The Art of the Interior Tiffany Favrile Lighting Macklowe Gallery’s exhibition “The Art of the Interior: Tiffany Favrile lighting” celebrates the artist’s quest for beauty in everyday domestic life. Louis Comfort Tiffany’s career spanned the 1870s through the 1920s and encompassed virtually every artistic and decorative medium including leaded glass windows, mosaics, lighting, art glass, pottery, metalwork, enamels, jewelry and interiors. Favrile glass lighting represents just one facet of his tremendous oeuvre and yet reveals the variety of influences and styles that informed Tiffany’s artistic output, whatever the medium. Favrile glass, a material the artist developed and patented, would become a vehicle for Tiffany to unite his passion for ancient glass with the modernity of Art Nouveau and the ascendance of electricity. Louis, son of Charles Tiffany the jeweler and founder of Tiffany & Co., began his career as a painter, under the guidance of George Inness. Motivated by Inness’ impassioned discourses on the birth of a new Realism and the true artistic impulse as stemming from divinity, Tiffany began a voyage of self-discovery that took him to Paris, Algiers and Venice, to Spain, Morocco, Palestine, Persia, Egypt and Italy. Although he traveled as a student of art, he had all the advantages of wealth and security provided by his father’s business connections. He documented his travels in his paintings, purchases and collections. During the 1870s and 1880s Tiffany began experimenting with glassmaking, creating a

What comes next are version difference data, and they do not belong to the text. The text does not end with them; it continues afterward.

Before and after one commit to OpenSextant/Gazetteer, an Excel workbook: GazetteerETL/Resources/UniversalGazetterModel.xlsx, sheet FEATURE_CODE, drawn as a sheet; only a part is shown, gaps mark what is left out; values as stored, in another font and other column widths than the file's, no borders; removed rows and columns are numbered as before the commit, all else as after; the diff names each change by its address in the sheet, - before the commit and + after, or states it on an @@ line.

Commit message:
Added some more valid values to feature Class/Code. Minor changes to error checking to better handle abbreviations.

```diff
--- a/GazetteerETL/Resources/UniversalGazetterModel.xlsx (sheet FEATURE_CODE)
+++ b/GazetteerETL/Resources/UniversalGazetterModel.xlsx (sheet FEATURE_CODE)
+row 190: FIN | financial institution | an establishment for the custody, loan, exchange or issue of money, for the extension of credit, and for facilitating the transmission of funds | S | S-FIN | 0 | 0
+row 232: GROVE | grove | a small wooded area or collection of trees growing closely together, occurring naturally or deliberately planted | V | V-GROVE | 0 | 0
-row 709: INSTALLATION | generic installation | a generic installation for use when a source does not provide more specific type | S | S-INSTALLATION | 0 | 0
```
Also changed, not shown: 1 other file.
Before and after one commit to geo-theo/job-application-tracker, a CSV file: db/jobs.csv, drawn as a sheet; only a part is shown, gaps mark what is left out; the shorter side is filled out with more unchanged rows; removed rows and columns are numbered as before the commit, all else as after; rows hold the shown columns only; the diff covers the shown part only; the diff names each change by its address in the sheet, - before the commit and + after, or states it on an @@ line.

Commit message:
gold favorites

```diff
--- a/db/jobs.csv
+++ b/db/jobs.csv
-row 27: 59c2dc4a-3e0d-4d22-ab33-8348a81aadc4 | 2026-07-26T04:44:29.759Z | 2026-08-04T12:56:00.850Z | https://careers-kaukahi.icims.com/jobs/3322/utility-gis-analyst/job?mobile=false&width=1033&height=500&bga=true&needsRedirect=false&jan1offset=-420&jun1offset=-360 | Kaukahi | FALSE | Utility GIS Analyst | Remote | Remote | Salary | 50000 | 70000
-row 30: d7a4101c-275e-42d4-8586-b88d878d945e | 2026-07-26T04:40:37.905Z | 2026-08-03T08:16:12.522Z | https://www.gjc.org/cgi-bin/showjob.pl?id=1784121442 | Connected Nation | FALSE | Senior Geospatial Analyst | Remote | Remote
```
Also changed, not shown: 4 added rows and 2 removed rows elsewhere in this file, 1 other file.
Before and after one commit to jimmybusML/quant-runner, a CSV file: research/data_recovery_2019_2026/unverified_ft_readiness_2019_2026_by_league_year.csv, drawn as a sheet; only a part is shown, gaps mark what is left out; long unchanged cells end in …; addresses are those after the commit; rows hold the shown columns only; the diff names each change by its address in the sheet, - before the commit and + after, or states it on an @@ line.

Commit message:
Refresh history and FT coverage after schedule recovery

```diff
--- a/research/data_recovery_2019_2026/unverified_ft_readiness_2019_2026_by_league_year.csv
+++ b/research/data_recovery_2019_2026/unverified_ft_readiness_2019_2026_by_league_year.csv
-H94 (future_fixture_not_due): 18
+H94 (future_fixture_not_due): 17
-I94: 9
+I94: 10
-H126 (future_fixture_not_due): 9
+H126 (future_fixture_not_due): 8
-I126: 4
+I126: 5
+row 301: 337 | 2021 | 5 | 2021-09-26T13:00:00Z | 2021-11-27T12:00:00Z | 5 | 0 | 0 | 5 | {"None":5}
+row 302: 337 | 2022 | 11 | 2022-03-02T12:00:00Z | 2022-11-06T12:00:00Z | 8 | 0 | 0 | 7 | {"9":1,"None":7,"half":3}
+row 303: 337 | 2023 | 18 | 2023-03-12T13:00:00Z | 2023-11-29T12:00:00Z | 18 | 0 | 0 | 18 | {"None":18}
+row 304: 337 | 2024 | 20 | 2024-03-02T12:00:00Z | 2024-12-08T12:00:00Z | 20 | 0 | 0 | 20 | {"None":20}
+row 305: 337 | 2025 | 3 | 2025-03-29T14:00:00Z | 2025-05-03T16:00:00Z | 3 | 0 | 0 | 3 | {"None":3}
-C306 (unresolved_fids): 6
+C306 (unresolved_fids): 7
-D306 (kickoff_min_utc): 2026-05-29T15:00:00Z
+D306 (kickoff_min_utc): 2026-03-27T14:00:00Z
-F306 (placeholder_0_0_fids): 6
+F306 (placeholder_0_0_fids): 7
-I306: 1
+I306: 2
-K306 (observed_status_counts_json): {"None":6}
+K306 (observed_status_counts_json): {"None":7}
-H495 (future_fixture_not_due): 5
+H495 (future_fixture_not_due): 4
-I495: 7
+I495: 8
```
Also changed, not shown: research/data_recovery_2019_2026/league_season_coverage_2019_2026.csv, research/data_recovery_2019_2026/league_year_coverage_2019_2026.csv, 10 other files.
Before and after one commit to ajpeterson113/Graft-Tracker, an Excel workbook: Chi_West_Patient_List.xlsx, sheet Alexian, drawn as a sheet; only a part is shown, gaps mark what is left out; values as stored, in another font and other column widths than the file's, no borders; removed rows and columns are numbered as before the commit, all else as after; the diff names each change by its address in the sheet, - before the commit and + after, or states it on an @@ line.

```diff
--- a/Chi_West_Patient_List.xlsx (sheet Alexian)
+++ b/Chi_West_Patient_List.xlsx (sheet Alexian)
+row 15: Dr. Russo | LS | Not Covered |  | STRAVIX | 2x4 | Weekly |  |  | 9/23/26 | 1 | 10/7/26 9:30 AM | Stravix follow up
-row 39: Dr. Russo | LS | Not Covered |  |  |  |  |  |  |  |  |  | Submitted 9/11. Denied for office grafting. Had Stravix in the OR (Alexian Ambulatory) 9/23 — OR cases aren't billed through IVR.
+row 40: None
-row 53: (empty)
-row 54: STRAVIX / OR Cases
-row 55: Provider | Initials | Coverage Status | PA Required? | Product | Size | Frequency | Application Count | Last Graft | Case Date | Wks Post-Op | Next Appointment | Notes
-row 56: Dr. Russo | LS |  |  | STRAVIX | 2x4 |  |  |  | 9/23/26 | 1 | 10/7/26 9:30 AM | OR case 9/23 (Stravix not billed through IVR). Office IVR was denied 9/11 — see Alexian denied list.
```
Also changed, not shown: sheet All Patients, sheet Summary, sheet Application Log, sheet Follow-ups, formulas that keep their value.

stunning array of colors of leaded glass to be used in his windows and patenting his signature opalescent glass in 1881. In 1892, he formed the Tiffany Glass and Decorating Company and in 1893, after years of tenacious experimentation, Tiffany succeeded in producing a glass typified by iridescence and metallic luster. He named it Favrile and trademarked the art glass in 1894. Tiffany’s inspiration for Favrile came from the ancient glass vessels of Rome and Syria. Widely exhibited in museums and collected at the turn of the twentieth century, these archeological artifacts had developed, through aging, a metallic sheen due to the gradual absorption of minerals from the soil in which they were buried. Using modern scientific methods, Tiffany’s craftsmen found they could simulate the aging process of these ancient objects by adding metallic salts or oxides to glass in its molten state. Soon they were able to produce Favrile glass in an endless palette of colors, expanding Tiffany’s creative tools. In Favrile glass, Tiffany found a wonderfully versatile material to express his artistry. For his “Moorish” chandeliers he used varieties of amber, gold and brilliant orange glass. Hanging fringes of twisted bronze and copper wire, elaborate beading, spiraling borders and ball-and-chain decoration were layered into Arabian Nights exoticism. Byzantine mosaics influenced the delicately set Favrile glass tiles that ornamented the sides of Tiffany’s “Lighthouse” candlesticks. The inspiration for his “Chainmail” sconces was Medieval armor with each green Favrile glass tile set as in a piece of jewelry. He named many of his Favrile glass shades to reflect the artistic styles and historic trends that converged in his work: “Murano,” “Etruscan” and “Damascene”.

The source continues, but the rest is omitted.